Aim of the task:
Below are records; say how many of their lines include the word "VIEWS", giving nothing but the number.

Records from a dataset
◇ ◇ ◇ ◇

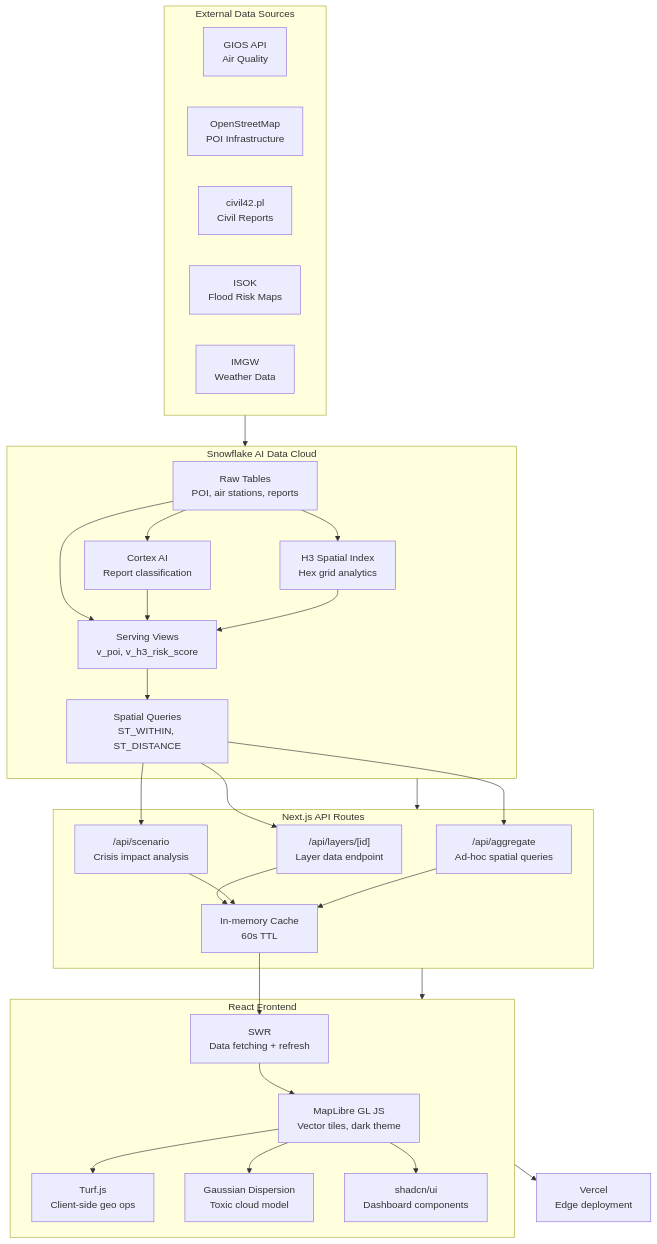
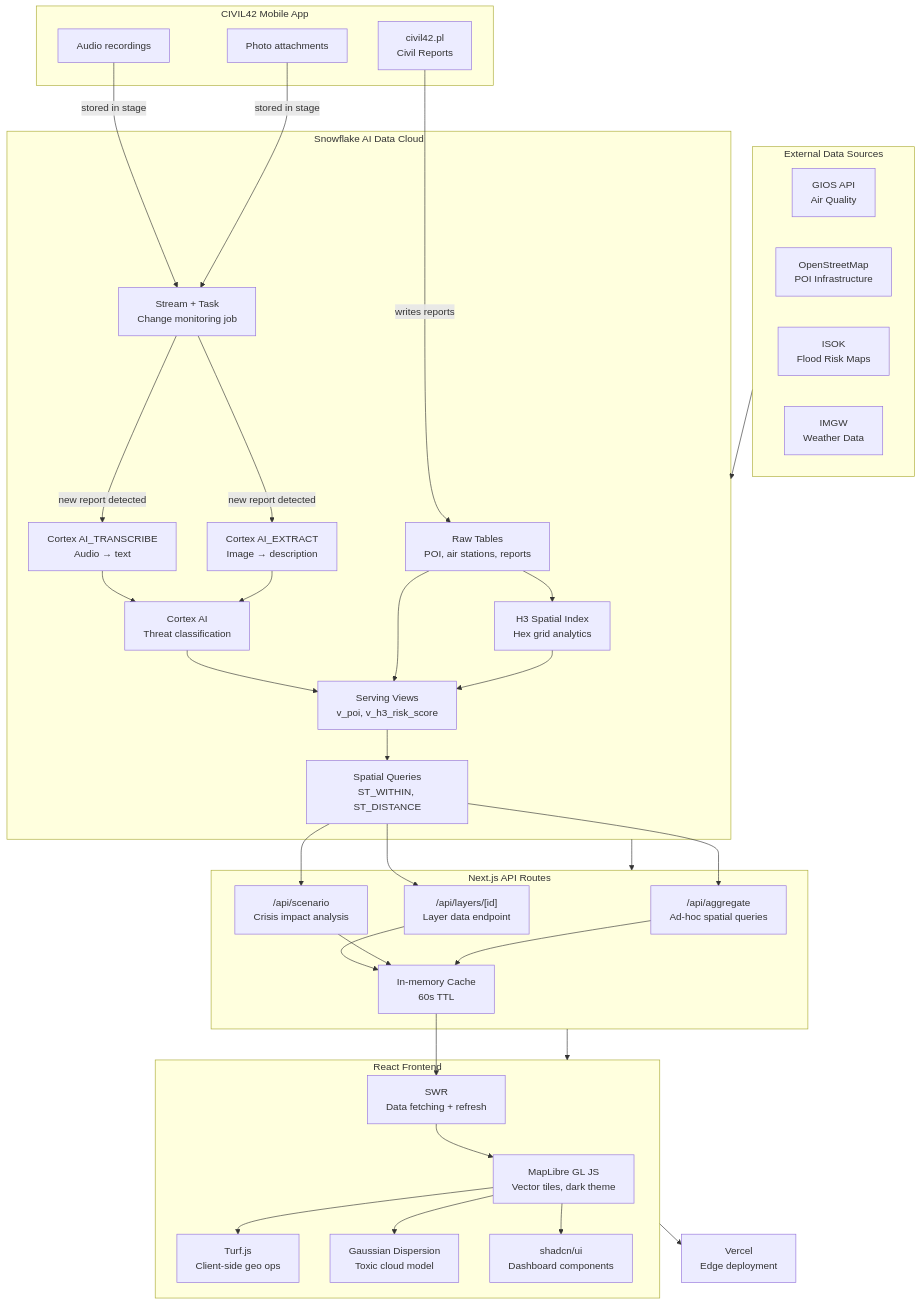
The diagram in README.md (pablo-mano/sztab-kryzysowy), drawn with Mermaid before and after one commit. The commit also changed other lines of this file, not shown here.

Commit message:
Expand architecture diagram with CIVIL42 → Snowflake Cortex AI pipeline
- Add CIVIL42 mobile app as separate source with audio/photo flows
- Add Stream + Task for change monitoring on reports table
- Add AI_TRANSCRIBE (audio→text) and AI_EXTRACT (image→description) nodes
- Show full pipeline: ingest → stream detect → AI process → classify → serve

````diff
--- a/README.md
+++ b/README.md
@@ -44,60 +44,76 @@
 ```mermaid
 flowchart TB
     subgraph sources["External Data Sources"]
         GIOS["GIOS API\nAir Quality"]
         OSM["OpenStreetMap\nPOI Infrastructure"]
-        CIVIL["civil42.pl\nCivil Reports"]
         ISOK["ISOK\nFlood Risk Maps"]
         IMGW["IMGW\nWeather Data"]
+    end
+
+    subgraph civil42["CIVIL42 Mobile App"]
+        APP["civil42.pl\nCivil Reports"]
+        AUDIO["Audio recordings"]
+        PHOTO["Photo attachments"]
     end
 
     subgraph snowflake["Snowflake AI Data Cloud"]
         RAW["Raw Tables\nPOI, air stations, reports"]
         H3["H3 Spatial Index\nHex grid analytics"]
-        AI["Cortex AI\nReport classification"]
+        STREAM["Stream + Task\nChange monitoring job"]
+        TRANSCRIBE["Cortex AI_TRANSCRIBE\nAudio → text"]
+        EXTRACT["Cortex AI_EXTRACT\nImage → description"]
+        CLASSIFY["Cortex AI\nThreat classification"]
         VIEWS["Serving Views\nv_poi, v_h3_risk_score"]
         SPATIAL["Spatial Queries\nST_WITHIN, ST_DISTANCE"]
     end
 
     subgraph backend["Next.js API Routes"]
         LAYERS["/api/layers/[id]\nLayer data endpoint"]
         SCENARIO["/api/scenario\nCrisis impact analysis"]
         AGGREGATE["/api/aggregate\nAd-hoc spatial queries"]
         CACHE["In-memory Cache\n60s TTL"]
     end
 
     subgraph frontend["React Frontend"]
         MAP["MapLibre GL JS\nVector tiles, dark theme"]
         TURF["Turf.js\nClient-side geo ops"]
         GAUSS["Gaussian Dispersion\nToxic cloud model"]
         SWR["SWR\nData fetching + refresh"]
         UI["shadcn/ui\nDashboard components"]
     end
 
     DEPLOY["Vercel\nEdge deployment"]
 
     sources --> snowflake
+    APP -->|"writes reports"| RAW
+    AUDIO -->|"stored in stage"| STREAM
+    PHOTO -->|"stored in stage"| STREAM
+
+    STREAM -->|"new report detected"| TRANSCRIBE
+    STREAM -->|"new report detected"| EXTRACT
+    TRANSCRIBE --> CLASSIFY
+    EXTRACT --> CLASSIFY
+    CLASSIFY --> VIEWS
+
     RAW --> H3
-    RAW --> AI
     RAW --> VIEWS
-    AI --> VIEWS
     H3 --> VIEWS
     VIEWS --> SPATIAL
 
     snowflake --> backend
     SPATIAL --> LAYERS
     SPATIAL --> SCENARIO
     SPATIAL --> AGGREGATE
     LAYERS --> CACHE
     SCENARIO --> CACHE
     AGGREGATE --> CACHE
 
     backend --> frontend
     CACHE --> SWR
     SWR --> MAP
     MAP --> TURF
     MAP --> GAUSS
     MAP --> UI
 
     frontend --> DEPLOY
 ```
````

◇ ◇ ◇ ◇

Solution:
6